Your strength isn’t gone – don’t say it’s over now
There’s hope beyond this play
When I heard that Stryper band mates Robert Sweet and Tim Gaines were making guest appearances on “How To Live”, my initial expectation, as one might imagine, is that it would be an all out barnburner. Much to my surprise, however, the song is actually the albums mellowest as keyboards, piano and string arrangements create a ballad based environs. I guess you could say the artist threw us a bit of a curveball in that regard!
“Heart Of Gold” represents a very well done cover of the Neal Young classic. Sweet lends his signature heavier rocking imprint in melding organ and decisive rhythm guitars with touches of steel guitar. Yes, a slight country-western feel (sort of like “Coming Home”) but not to a fault. Also, note the bonus track version featuring a guest vocal appearance from Electra Mustaine, daughter of Dave Mustaine (Megedeth). Overall, good job and she has a nice voice- if looking to pursue a career in the music industry she is off to a strong start.
“Anybody Else” is the first of two hard rockers to close the album. The resounding guitar walls at the start of the song speak heavily of Stryper, as does a trademark falsetto scream. Verses are powerful as all get out from their portent mentality, while backing vocals step forward to drive the immaculate chorus. This one sounds as if written with No More Hell To Pay in mind. Lyric snippet:

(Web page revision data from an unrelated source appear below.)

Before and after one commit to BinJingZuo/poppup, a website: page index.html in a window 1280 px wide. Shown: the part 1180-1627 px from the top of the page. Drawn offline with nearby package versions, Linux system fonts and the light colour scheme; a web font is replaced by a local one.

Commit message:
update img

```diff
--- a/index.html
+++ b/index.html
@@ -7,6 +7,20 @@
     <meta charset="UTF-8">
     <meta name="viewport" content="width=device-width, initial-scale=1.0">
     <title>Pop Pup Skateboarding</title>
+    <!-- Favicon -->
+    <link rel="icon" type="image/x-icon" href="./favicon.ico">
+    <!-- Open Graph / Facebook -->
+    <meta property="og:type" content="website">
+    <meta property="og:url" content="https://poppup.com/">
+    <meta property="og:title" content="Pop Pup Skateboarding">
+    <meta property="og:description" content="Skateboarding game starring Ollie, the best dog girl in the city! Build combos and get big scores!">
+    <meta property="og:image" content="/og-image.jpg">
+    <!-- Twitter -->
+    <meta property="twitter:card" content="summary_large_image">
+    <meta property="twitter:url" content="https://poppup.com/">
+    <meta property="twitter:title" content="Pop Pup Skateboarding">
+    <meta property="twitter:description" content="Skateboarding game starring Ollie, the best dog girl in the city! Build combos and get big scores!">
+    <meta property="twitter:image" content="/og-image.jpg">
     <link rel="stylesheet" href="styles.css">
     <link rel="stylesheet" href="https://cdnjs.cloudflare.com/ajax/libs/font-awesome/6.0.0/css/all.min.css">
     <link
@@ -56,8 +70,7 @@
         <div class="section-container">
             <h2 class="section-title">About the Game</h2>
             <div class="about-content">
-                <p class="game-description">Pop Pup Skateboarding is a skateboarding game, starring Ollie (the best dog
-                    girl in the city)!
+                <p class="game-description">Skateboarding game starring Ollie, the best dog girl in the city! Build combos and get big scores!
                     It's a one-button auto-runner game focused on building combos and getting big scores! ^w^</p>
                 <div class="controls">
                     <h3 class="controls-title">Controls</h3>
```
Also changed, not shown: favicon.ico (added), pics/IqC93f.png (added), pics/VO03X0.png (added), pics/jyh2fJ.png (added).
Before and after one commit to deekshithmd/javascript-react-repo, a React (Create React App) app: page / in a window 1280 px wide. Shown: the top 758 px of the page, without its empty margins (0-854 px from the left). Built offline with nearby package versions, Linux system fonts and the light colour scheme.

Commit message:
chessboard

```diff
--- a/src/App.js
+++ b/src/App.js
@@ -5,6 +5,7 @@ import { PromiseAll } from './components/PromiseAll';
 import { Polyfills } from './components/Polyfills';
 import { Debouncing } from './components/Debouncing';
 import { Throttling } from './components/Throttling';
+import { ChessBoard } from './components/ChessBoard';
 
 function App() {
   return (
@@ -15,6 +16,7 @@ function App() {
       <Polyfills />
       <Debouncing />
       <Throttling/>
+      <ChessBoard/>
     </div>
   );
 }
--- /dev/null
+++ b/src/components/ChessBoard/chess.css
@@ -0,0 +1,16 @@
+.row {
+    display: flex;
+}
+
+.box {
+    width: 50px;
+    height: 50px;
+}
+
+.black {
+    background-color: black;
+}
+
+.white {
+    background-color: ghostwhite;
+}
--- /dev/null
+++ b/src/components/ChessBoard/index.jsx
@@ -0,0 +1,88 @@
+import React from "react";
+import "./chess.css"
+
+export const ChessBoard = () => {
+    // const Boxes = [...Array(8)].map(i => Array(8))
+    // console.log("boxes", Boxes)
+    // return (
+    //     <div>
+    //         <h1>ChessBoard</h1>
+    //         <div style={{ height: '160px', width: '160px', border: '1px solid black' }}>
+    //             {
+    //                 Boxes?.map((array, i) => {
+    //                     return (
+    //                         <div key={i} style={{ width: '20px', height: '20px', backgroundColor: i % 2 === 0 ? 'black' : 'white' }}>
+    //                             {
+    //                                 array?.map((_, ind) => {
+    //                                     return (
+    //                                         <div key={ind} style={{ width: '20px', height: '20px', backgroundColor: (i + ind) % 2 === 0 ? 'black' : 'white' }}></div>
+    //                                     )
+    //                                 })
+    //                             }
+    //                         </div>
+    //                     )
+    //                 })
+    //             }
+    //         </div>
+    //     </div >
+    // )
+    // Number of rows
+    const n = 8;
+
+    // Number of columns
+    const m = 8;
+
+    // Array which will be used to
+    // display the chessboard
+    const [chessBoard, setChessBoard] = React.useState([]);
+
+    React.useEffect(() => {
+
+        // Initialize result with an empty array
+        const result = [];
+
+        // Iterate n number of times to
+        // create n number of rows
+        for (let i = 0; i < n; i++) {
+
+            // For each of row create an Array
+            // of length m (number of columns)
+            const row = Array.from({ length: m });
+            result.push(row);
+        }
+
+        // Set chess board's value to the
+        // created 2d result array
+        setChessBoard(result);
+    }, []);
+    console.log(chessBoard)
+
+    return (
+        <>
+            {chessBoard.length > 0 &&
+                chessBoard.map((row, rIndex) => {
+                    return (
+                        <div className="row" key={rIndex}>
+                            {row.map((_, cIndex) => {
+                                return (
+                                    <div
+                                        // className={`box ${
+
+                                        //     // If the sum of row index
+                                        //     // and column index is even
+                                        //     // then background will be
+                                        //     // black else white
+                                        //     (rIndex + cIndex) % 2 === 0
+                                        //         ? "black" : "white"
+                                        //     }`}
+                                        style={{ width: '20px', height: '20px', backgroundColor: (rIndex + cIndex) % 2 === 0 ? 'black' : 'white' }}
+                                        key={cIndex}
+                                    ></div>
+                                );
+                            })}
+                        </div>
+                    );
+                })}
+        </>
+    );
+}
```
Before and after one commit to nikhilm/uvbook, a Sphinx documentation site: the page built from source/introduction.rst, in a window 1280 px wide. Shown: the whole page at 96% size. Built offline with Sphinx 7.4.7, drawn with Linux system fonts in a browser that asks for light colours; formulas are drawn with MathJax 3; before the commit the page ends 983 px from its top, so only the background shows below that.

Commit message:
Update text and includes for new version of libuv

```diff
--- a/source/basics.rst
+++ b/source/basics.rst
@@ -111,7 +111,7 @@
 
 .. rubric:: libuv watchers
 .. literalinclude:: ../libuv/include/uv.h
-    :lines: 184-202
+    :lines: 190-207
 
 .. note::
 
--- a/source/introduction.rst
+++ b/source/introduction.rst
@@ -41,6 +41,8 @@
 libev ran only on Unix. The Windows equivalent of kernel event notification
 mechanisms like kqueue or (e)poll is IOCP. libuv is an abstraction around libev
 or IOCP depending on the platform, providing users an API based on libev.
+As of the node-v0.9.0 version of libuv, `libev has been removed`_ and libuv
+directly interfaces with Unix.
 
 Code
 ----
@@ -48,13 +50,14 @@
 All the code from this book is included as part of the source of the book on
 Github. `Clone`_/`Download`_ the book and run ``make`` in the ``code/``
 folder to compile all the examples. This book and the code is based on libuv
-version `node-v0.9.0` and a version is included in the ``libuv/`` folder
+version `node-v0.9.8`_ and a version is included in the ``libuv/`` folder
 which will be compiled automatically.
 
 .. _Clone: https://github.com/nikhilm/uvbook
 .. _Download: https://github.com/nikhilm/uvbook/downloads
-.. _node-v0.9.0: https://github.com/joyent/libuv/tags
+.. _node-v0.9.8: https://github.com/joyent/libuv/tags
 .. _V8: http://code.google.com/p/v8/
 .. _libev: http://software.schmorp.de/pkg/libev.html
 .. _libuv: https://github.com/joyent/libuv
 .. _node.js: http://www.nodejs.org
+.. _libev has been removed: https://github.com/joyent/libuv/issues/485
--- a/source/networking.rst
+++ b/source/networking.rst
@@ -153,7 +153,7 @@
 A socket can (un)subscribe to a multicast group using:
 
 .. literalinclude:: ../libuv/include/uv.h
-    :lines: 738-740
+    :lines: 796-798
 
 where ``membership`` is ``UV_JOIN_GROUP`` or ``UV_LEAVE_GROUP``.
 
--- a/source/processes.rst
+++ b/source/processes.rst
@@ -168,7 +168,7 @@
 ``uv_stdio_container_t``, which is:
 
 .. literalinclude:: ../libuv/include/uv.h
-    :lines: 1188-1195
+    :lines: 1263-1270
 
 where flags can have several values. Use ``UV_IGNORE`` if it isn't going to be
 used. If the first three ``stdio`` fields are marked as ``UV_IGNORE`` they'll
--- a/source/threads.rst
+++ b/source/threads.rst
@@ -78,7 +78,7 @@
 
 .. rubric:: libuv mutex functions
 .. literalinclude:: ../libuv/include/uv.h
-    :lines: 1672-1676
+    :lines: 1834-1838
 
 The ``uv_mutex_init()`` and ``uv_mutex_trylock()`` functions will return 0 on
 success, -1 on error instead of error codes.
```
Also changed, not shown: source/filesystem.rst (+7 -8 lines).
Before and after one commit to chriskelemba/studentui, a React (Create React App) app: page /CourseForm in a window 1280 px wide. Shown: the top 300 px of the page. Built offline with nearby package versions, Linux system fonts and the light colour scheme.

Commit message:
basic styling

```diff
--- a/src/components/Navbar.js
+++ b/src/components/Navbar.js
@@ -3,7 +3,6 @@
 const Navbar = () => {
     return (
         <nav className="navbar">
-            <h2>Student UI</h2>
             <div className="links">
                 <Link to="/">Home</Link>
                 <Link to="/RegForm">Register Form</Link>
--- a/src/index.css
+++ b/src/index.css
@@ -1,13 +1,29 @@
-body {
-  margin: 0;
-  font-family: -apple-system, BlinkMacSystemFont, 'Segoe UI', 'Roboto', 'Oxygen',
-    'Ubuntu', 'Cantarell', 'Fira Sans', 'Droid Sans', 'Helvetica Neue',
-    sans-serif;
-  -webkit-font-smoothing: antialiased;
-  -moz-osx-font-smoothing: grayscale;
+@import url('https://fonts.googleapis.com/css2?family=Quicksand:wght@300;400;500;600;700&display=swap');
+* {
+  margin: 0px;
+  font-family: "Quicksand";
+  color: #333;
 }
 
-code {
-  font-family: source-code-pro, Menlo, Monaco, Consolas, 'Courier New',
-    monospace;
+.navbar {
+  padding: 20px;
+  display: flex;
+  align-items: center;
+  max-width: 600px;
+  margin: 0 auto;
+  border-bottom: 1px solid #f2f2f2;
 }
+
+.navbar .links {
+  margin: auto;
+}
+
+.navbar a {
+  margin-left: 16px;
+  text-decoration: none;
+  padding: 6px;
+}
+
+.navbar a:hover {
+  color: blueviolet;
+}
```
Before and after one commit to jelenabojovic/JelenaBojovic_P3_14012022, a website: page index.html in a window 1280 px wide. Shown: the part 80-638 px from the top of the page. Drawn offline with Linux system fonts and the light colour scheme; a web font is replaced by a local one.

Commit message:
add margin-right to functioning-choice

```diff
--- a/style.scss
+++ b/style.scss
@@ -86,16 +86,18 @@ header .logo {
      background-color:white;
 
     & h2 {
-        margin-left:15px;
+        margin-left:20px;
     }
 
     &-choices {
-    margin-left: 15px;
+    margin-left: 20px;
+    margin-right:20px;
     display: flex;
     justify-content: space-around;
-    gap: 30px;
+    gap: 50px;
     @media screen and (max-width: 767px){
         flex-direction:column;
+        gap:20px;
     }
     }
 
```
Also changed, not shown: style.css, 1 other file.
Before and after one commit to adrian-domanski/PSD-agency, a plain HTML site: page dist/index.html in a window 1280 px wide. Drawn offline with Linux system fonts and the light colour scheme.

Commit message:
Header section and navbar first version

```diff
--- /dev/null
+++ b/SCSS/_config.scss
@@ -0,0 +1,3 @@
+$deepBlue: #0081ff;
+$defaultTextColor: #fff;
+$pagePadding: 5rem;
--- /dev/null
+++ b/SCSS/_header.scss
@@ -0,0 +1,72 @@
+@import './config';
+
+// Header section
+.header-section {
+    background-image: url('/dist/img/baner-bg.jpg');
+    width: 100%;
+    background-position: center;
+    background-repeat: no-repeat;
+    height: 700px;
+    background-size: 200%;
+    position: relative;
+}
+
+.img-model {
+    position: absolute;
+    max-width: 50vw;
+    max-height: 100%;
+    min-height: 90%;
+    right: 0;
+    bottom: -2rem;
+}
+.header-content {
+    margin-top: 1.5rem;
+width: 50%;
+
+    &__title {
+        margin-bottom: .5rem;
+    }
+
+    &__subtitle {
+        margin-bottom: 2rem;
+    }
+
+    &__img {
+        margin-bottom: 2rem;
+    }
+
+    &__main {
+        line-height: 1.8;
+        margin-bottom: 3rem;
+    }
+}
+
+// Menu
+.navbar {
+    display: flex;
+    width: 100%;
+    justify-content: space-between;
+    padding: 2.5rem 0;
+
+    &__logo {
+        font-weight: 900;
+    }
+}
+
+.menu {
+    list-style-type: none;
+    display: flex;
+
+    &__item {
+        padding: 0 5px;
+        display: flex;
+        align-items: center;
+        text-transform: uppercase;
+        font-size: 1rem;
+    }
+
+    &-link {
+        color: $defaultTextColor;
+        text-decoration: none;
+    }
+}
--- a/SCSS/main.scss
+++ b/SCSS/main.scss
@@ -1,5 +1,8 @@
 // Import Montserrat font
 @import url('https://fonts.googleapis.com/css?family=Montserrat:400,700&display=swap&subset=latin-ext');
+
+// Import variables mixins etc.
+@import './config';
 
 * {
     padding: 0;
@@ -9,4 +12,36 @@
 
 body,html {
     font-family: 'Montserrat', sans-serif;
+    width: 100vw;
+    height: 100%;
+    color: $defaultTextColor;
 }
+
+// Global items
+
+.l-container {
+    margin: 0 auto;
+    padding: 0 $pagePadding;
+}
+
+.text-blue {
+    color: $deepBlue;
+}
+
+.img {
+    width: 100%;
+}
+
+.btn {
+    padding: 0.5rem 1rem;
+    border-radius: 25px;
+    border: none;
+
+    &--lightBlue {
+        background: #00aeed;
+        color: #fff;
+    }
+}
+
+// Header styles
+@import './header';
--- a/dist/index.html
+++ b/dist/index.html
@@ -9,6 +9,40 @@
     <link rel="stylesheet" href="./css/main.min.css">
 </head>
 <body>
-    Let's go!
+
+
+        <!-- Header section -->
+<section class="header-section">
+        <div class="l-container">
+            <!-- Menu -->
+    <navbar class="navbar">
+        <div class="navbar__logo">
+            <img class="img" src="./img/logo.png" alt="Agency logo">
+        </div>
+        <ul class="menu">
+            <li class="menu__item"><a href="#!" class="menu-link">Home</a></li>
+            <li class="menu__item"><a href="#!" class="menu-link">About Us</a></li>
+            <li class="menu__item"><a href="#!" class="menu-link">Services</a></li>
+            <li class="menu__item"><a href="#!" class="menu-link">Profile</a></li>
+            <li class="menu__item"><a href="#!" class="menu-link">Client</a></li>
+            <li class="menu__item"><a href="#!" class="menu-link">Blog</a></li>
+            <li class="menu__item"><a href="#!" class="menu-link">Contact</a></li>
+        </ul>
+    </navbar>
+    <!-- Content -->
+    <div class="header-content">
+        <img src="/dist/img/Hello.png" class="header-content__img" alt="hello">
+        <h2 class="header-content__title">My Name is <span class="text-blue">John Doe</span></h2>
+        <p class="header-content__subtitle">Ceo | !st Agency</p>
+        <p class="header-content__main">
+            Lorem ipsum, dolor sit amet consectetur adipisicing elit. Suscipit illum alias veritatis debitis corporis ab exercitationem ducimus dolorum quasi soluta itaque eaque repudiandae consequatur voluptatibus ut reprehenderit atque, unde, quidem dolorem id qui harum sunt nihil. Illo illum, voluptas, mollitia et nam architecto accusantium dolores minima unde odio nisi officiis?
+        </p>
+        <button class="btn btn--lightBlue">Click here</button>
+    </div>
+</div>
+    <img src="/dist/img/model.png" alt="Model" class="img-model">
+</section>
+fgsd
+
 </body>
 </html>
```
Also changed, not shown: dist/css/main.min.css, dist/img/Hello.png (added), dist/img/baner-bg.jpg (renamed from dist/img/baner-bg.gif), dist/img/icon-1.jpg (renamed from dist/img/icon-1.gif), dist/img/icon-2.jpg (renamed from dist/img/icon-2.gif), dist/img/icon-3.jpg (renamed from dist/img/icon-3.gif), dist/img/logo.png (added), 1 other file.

I’ve seen the middle, the ups and downs
I’ve been a targeted man
It’s been hot and colder than hell
And just for taking a stand
I’ve learned to shake the dust from my clothes
As I get back on my feet
I’m here to tell you, nobody knows
Just how to fight like me
“Unsuspecting” upholds the heavier direction with its up-tempo and high-energy boogie hard rock slant. Momentum is infectious, as knife-edge guitars play a prevailing role along with complementary bluesy underpinnings. If The Yellow And Black Attack had included a seventh song this could very well be what it might have sounded like.
Review by Andrew Rockwell
Track Listing: “Taking On The World Tonight” (3:45), “All That’s Left (For Me To Prove)” (3:49), “The Cause” (4:10), “This Time” (4:11), “I’m Not Your Suicide” (3:49), “Coming Home” (3:57), “Miles Away” (3:34), “Strong” (4:00), “How To Live” (4:15), “Heart Of Gold” (3:11), “Anybody Else” (4:04), “Unsuspecting” (4:09), “Heart Of Gold” (Bonus Track) (3:11)
Michael Sweet - Lead Vocals & Guitars
Paul McNamara - Piano, B3, Moog & Keyboards
Pete Adams - Steel Guitar
John O Boyle - Bass
Kenny Aronoff - Drums
Electra Mustaine - Vocals
Tony Harnell - Vocals
Kevin Max - Vocals
Chris Jericho - Vocals
Doug Aldrich - Guitars
Timothy Gaines - Bass
Robert Sweet – Drums
1. Dave Muttillo. “How Sweet It Is,”, Heaven’s Metal 46 (1994): 4-6.